The agency was awarded a $300,000 grant over a one-year period to continue implementing a set of evidence-based interventions and promising practices that align with HRSA’s Four-Point Overdose Prevention Strategy to Combat the Opioid Crisis. The Strategy is guided by primary prevention, evidence-based treatment, harm reduction, and recovery support.
Nationwide HRSA awarded a total of $14,100,000 to 47 grantees. Five grant awards were made to Kentucky organizations.
In 2019, KRFDC was awarded a one-year $200,000 planning grant from HRSA to strengthen and expand substance use disorder (SUD) response, including opioid use disorder (OUD) prevention, treatment, and recovery services in rural areas. KRFDC was one of eight Kentucky organizations to receive this initial funding. In 2020, KRFDC was awarded a $ 1 million-dollar RCORP Implementation grant. As a result, KRFDC developed MORE (Madison Opioid Response and Empowerment), a consortium of organizations committed to working collectively to drive change in how our community responds to this epidemic. Since its inception, MORE has worked tirelessly to develop plans to ensure that services provided to the target population were coordinated in a county-wide unified manner.
This new RCORP Overdose Response grant will strengthen and expand efforts began in 2019. It will allow KRFDC to provide supportive services for recovery enhancement at the Madison County Detention Center. This program will serve men with Substance Use Disorder/Opioid Use Disorder.
“This exciting new program will provide community-based solutions to housing, employment, and health care barriers to inmates at the Madison County Detention Center to help reduce recidivism and reconnect returning prisoners to their families and neighborhoods,” said Karen Atkins, public information officer.

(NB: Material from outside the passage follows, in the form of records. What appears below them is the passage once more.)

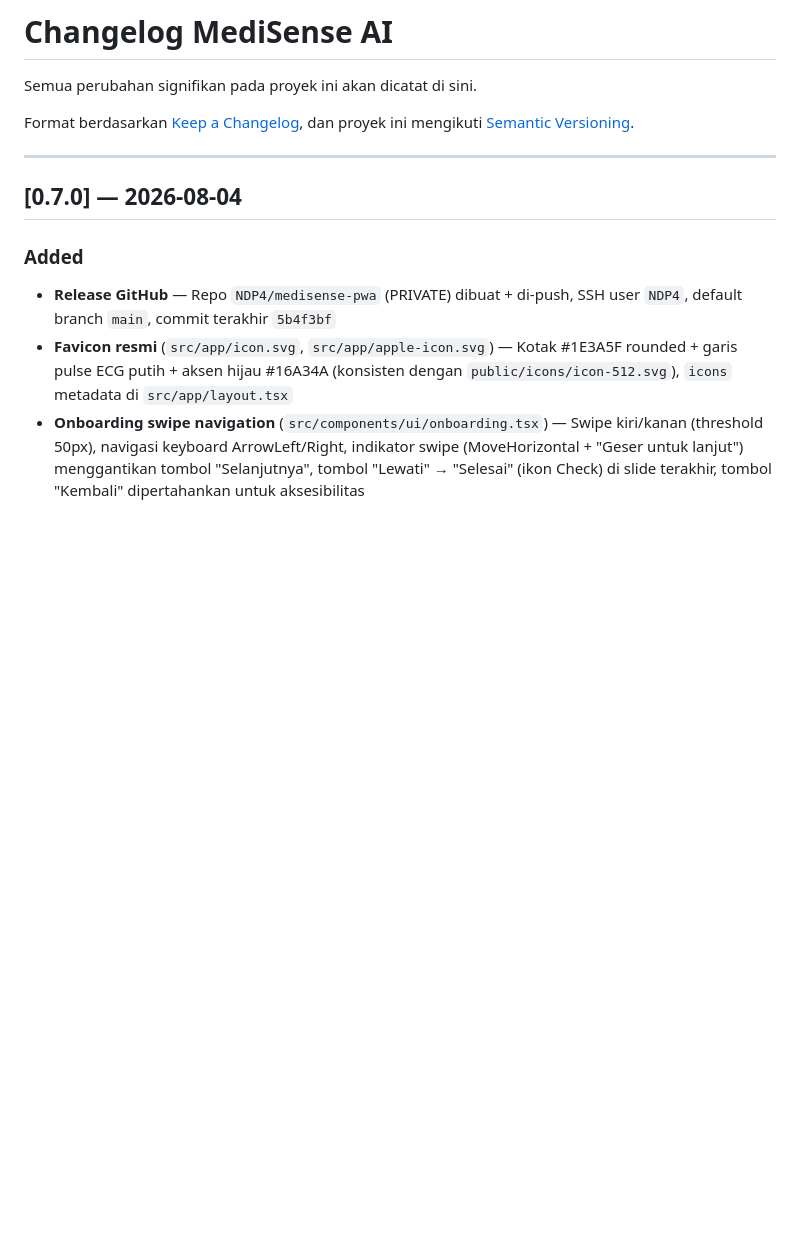
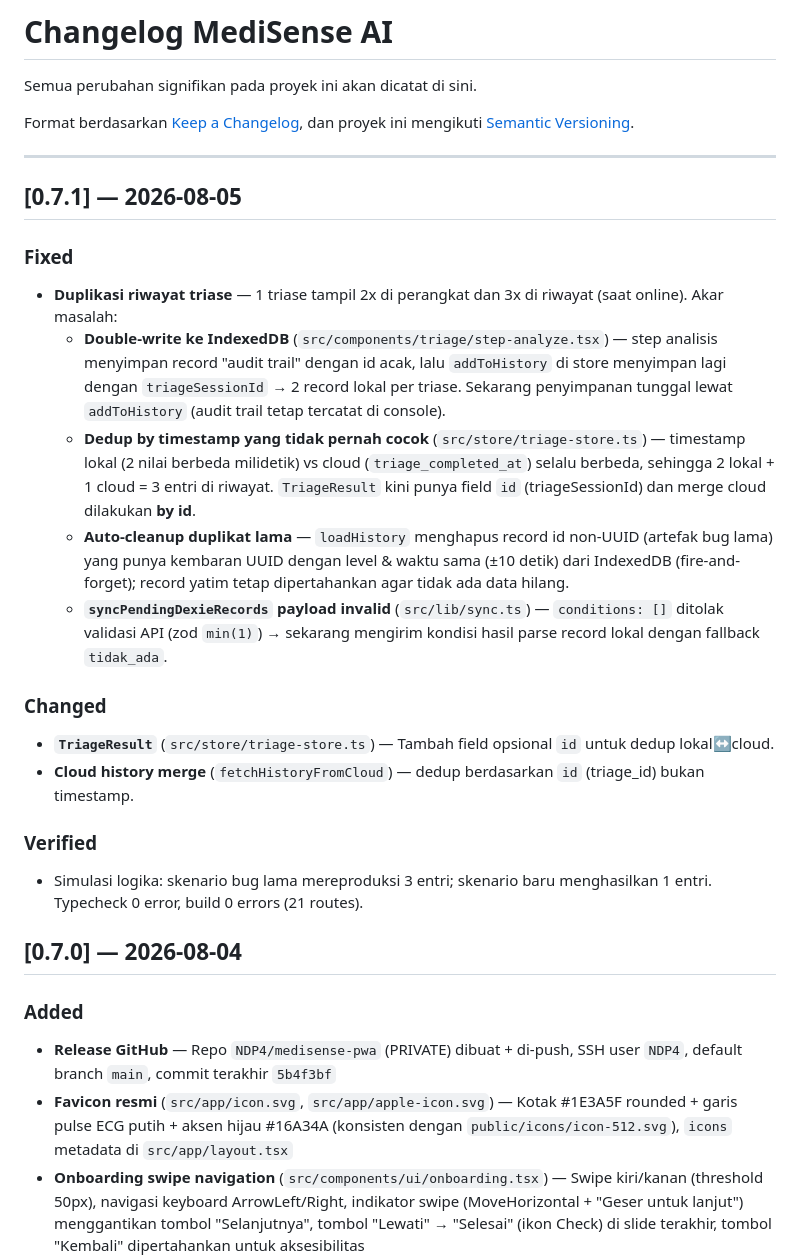
Before and after one commit to NDP4/medisense-pwa, a Markdown page: docs/CHANGELOG.md, the part around the change. Rendered like a GitHub page; blank space fills up the shorter version.

Commit message:
docs: update STATUS & CHANGELOG for triage duplicate fix

```diff
--- a/docs/CHANGELOG.md
+++ b/docs/CHANGELOG.md
@@ -6,6 +6,22 @@ Format berdasarkan [Keep a Changelog](https://keepachangelog.com/en/1.1.0/),
 dan proyek ini mengikuti [Semantic Versioning](https://semver.org/spec/v2.0.0.html).
 
 ---
+
+## [0.7.1] — 2026-08-05
+
+### Fixed
+- **Duplikasi riwayat triase** — 1 triase tampil 2x di perangkat dan 3x di riwayat (saat online). Akar masalah:
+  - **Double-write ke IndexedDB** (`src/components/triage/step-analyze.tsx`) — step analisis menyimpan record "audit trail" dengan id acak, lalu `addToHistory` di store menyimpan lagi dengan `triageSessionId` → 2 record lokal per triase. Sekarang penyimpanan tunggal lewat `addToHistory` (audit trail tetap tercatat di console).
+  - **Dedup by timestamp yang tidak pernah cocok** (`src/store/triage-store.ts`) — timestamp lokal (2 nilai berbeda milidetik) vs cloud (`triage_completed_at`) selalu berbeda, sehingga 2 lokal + 1 cloud = 3 entri di riwayat. `TriageResult` kini punya field `id` (triageSessionId) dan merge cloud dilakukan **by id**.
+  - **Auto-cleanup duplikat lama** — `loadHistory` menghapus record id non-UUID (artefak bug lama) yang punya kembaran UUID dengan level & waktu sama (±10 detik) dari IndexedDB (fire-and-forget); record yatim tetap dipertahankan agar tidak ada data hilang.
+  - **`syncPendingDexieRecords` payload invalid** (`src/lib/sync.ts`) — `conditions: []` ditolak validasi API (zod `min(1)`) → sekarang mengirim kondisi hasil parse record lokal dengan fallback `tidak_ada`.
+
+### Changed
+- **`TriageResult`** (`src/store/triage-store.ts`) — Tambah field opsional `id` untuk dedup lokal↔cloud.
+- **Cloud history merge** (`fetchHistoryFromCloud`) — dedup berdasarkan `id` (triage_id) bukan timestamp.
+
+### Verified
+- Simulasi logika: skenario bug lama mereproduksi 3 entri; skenario baru menghasilkan 1 entri. Typecheck 0 error, build 0 errors (21 routes).
 
 ## [0.7.0] — 2026-08-04
 
```
Also changed, not shown: docs/STATUS.md (+9 -0 lines).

“Additional peer support services, along with intensive case management services, will help inmates successfully transition from incarceration to safe, affordable housing,” said Atkins. “The program will also offer employment supports so that returning citizens can be wonderful, productive individuals in our community.”
This program also aims to help inmates by offering resume building, financial literacy classes, job support, life skills sessions, and more.
To view the full list of awardees, see FY 2023 Overdose Response Awards | HRSA
To learn more about the RCORP program, visit the RCORP Webpage.